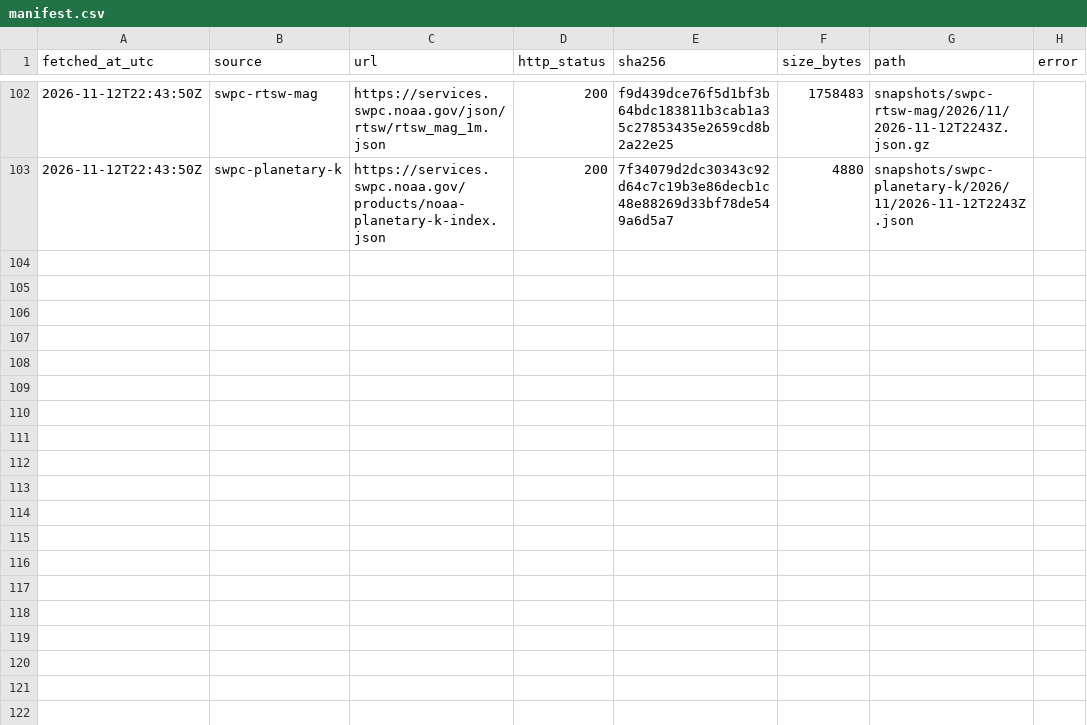
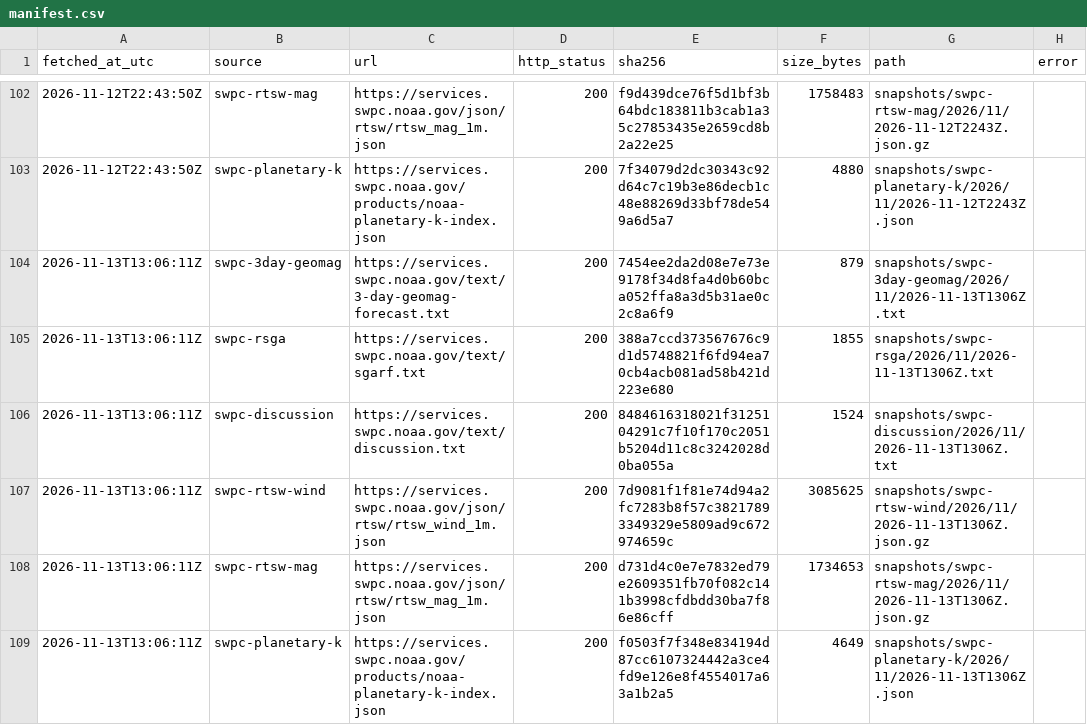
Before and after one commit to hmin6/boreale-archive, a CSV file: manifest.csv, drawn as a sheet; only a part is shown, gaps mark what is left out; the diff names each change by its address in the sheet, - before the commit and + after, or states it on an @@ line.

```diff
--- a/manifest.csv
+++ b/manifest.csv
+row 104: 2026-11-13T13:06:11Z | swpc-3day-geomag | https://services.swpc.noaa.gov/text/3-day-geomag-forecast.txt | 200 | 7454ee2da2d08e7e73e9178f34d8fa4d0b60bca052ffa8a3d5b31ae0c2c8a6f9 | 879 | snapshots/swpc-3day-geomag/2026/11/2026-11-13T1306Z.txt
+row 105: 2026-11-13T13:06:11Z | swpc-rsga | https://services.swpc.noaa.gov/text/sgarf.txt | 200 | 388a7ccd373567676c9d1d5748821f6fd94ea70cb4acb081ad58b421d223e680 | 1855 | snapshots/swpc-rsga/2026/11/2026-11-13T1306Z.txt
+row 106: 2026-11-13T13:06:11Z | swpc-discussion | https://services.swpc.noaa.gov/text/discussion.txt | 200 | 8484616318021f3125104291c7f10f170c2051b5204d11c8c3242028d0ba055a | 1524 | snapshots/swpc-discussion/2026/11/2026-11-13T1306Z.txt
+row 107: 2026-11-13T13:06:11Z | swpc-rtsw-wind | https://services.swpc.noaa.gov/json/rtsw/rtsw_wind_1m.json | 200 | 7d9081f1f81e74d94a2fc7283b8f57c38217893349329e5809ad9c672974659c | 3085625 | snapshots/swpc-rtsw-wind/2026/11/2026-11-13T1306Z.json.gz
+row 108: 2026-11-13T13:06:11Z | swpc-rtsw-mag | https://services.swpc.noaa.gov/json/rtsw/rtsw_mag_1m.json | 200 | d731d4c0e7e7832ed79e2609351fb70f082c141b3998cfdbdd30ba7f86e86cff | 1734653 | snapshots/swpc-rtsw-mag/2026/11/2026-11-13T1306Z.json.gz
+row 109: 2026-11-13T13:06:11Z | swpc-planetary-k | https://services.swpc.noaa.gov/products/noaa-planetary-k-index.json | 200 | f0503f7f348e834194d87cc6107324442a3ce4fd9e126e8f4554017a63a1b2a5 | 4649 | snapshots/swpc-planetary-k/2026/11/2026-11-13T1306Z.json
```
Also changed, not shown: 6 other files.
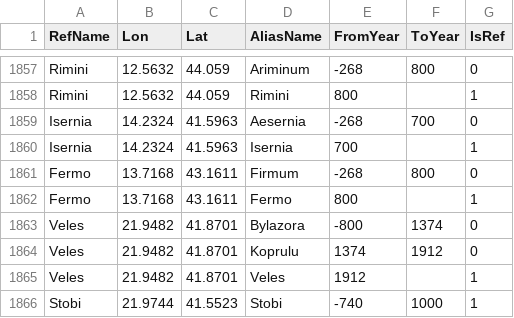
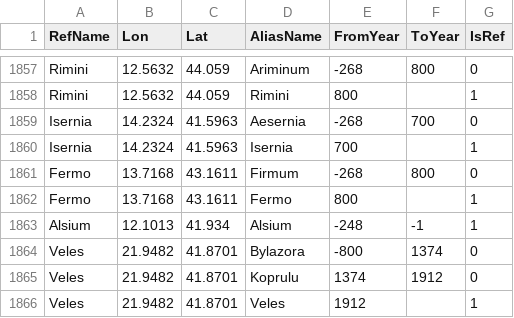
Before and after one commit to cgsoares49/historical-map-viewer, a CSV file: mapper/city_aliases.csv, drawn as a sheet; only a part is shown, gaps mark what is left out; the shorter side is filled out with more unchanged rows.

Commit message:
Update mapper data and code - 2026-09-06 10:07

```diff
--- a/mapper/city_aliases.csv
+++ b/mapper/city_aliases.csv
@@ -1862,2 +1862,3 @@ Fermo,13.7168,43.1611,Firmum,-268,800,0
 Fermo,13.7168,43.1611,Fermo,800,,1
+Alsium,12.1013,41.934,Alsium,-248,-1,1
 Veles,21.9482,41.8701,Bylazora,-800,1374,0
```
Also changed, not shown: mapper/city_locations.csv, mapper/geodata.csv, 4 other files.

☆ ☆ ☆ ☆

§ **EXERCISE AIM**: Send back every record exactly as it stands, except the pictures.

§ **YOUR RESPONSE**:
Before and after one commit to hmin6/boreale-archive, a CSV file: manifest.csv, drawn as a sheet; only a part is shown, gaps mark what is left out; the diff names each change by its address in the sheet, - before the commit and + after, or states it on an @@ line.

```diff
--- a/manifest.csv
+++ b/manifest.csv
+row 104: 2026-11-13T13:06:11Z | swpc-3day-geomag | https://services.swpc.noaa.gov/text/3-day-geomag-forecast.txt | 200 | 7454ee2da2d08e7e73e9178f34d8fa4d0b60bca052ffa8a3d5b31ae0c2c8a6f9 | 879 | snapshots/swpc-3day-geomag/2026/11/2026-11-13T1306Z.txt
+row 105: 2026-11-13T13:06:11Z | swpc-rsga | https://services.swpc.noaa.gov/text/sgarf.txt | 200 | 388a7ccd373567676c9d1d5748821f6fd94ea70cb4acb081ad58b421d223e680 | 1855 | snapshots/swpc-rsga/2026/11/2026-11-13T1306Z.txt
+row 106: 2026-11-13T13:06:11Z | swpc-discussion | https://services.swpc.noaa.gov/text/discussion.txt | 200 | 8484616318021f3125104291c7f10f170c2051b5204d11c8c3242028d0ba055a | 1524 | snapshots/swpc-discussion/2026/11/2026-11-13T1306Z.txt
+row 107: 2026-11-13T13:06:11Z | swpc-rtsw-wind | https://services.swpc.noaa.gov/json/rtsw/rtsw_wind_1m.json | 200 | 7d9081f1f81e74d94a2fc7283b8f57c38217893349329e5809ad9c672974659c | 3085625 | snapshots/swpc-rtsw-wind/2026/11/2026-11-13T1306Z.json.gz
+row 108: 2026-11-13T13:06:11Z | swpc-rtsw-mag | https://services.swpc.noaa.gov/json/rtsw/rtsw_mag_1m.json | 200 | d731d4c0e7e7832ed79e2609351fb70f082c141b3998cfdbdd30ba7f86e86cff | 1734653 | snapshots/swpc-rtsw-mag/2026/11/2026-11-13T1306Z.json.gz
+row 109: 2026-11-13T13:06:11Z | swpc-planetary-k | https://services.swpc.noaa.gov/products/noaa-planetary-k-index.json | 200 | f0503f7f348e834194d87cc6107324442a3ce4fd9e126e8f4554017a63a1b2a5 | 4649 | snapshots/swpc-planetary-k/2026/11/2026-11-13T1306Z.json
```
Also changed, not shown: 6 other files.
Before and after one commit to cgsoares49/historical-map-viewer, a CSV file: mapper/city_aliases.csv, drawn as a sheet; only a part is shown, gaps mark what is left out; the shorter side is filled out with more unchanged rows.

Commit message:
Update mapper data and code - 2026-09-06 10:07

```diff
--- a/mapper/city_aliases.csv
+++ b/mapper/city_aliases.csv
@@ -1862,2 +1862,3 @@ Fermo,13.7168,43.1611,Firmum,-268,800,0
 Fermo,13.7168,43.1611,Fermo,800,,1
+Alsium,12.1013,41.934,Alsium,-248,-1,1
 Veles,21.9482,41.8701,Bylazora,-800,1374,0
```
Also changed, not shown: mapper/city_locations.csv, mapper/geodata.csv, 4 other files.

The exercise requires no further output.